WHAT TO WORK ON. A faithful copy without images is required: write out all the records exactly.

EXTRACTED ENTRIES.

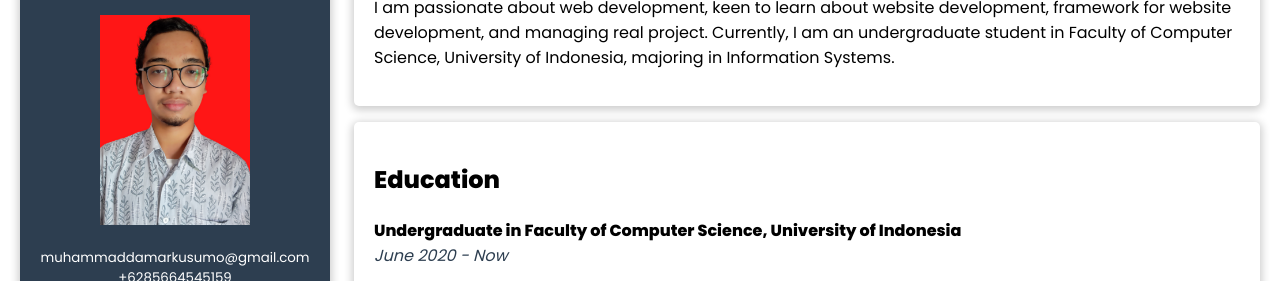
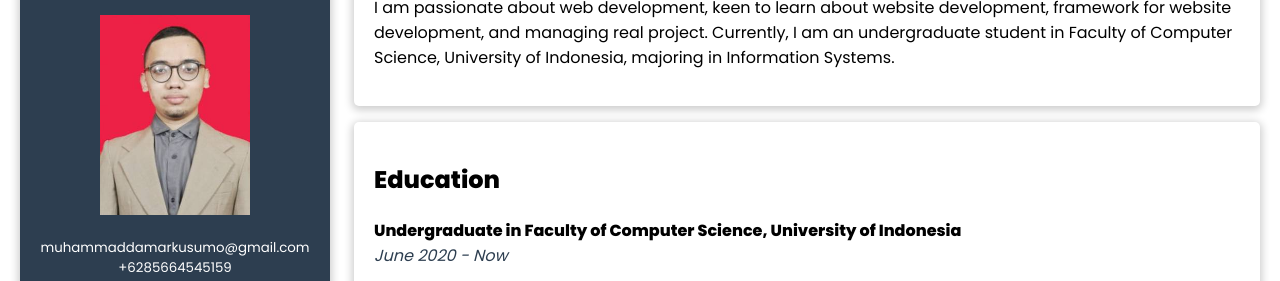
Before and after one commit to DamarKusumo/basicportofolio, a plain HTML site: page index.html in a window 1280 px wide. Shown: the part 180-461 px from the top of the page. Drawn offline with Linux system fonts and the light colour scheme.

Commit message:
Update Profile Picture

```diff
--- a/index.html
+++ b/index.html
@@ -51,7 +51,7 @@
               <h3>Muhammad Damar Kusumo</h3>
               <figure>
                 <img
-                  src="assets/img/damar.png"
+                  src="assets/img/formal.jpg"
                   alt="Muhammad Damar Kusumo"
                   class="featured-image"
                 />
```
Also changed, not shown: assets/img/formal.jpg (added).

REPLY.
Before and after one commit to DamarKusumo/basicportofolio, a plain HTML site: page index.html in a window 1280 px wide. Shown: the part 180-461 px from the top of the page. Drawn offline with Linux system fonts and the light colour scheme.

Commit message:
Update Profile Picture

```diff
--- a/index.html
+++ b/index.html
@@ -51,7 +51,7 @@
               <h3>Muhammad Damar Kusumo</h3>
               <figure>
                 <img
-                  src="assets/img/damar.png"
+                  src="assets/img/formal.jpg"
                   alt="Muhammad Damar Kusumo"
                   class="featured-image"
                 />
```
Also changed, not shown: assets/img/formal.jpg (added).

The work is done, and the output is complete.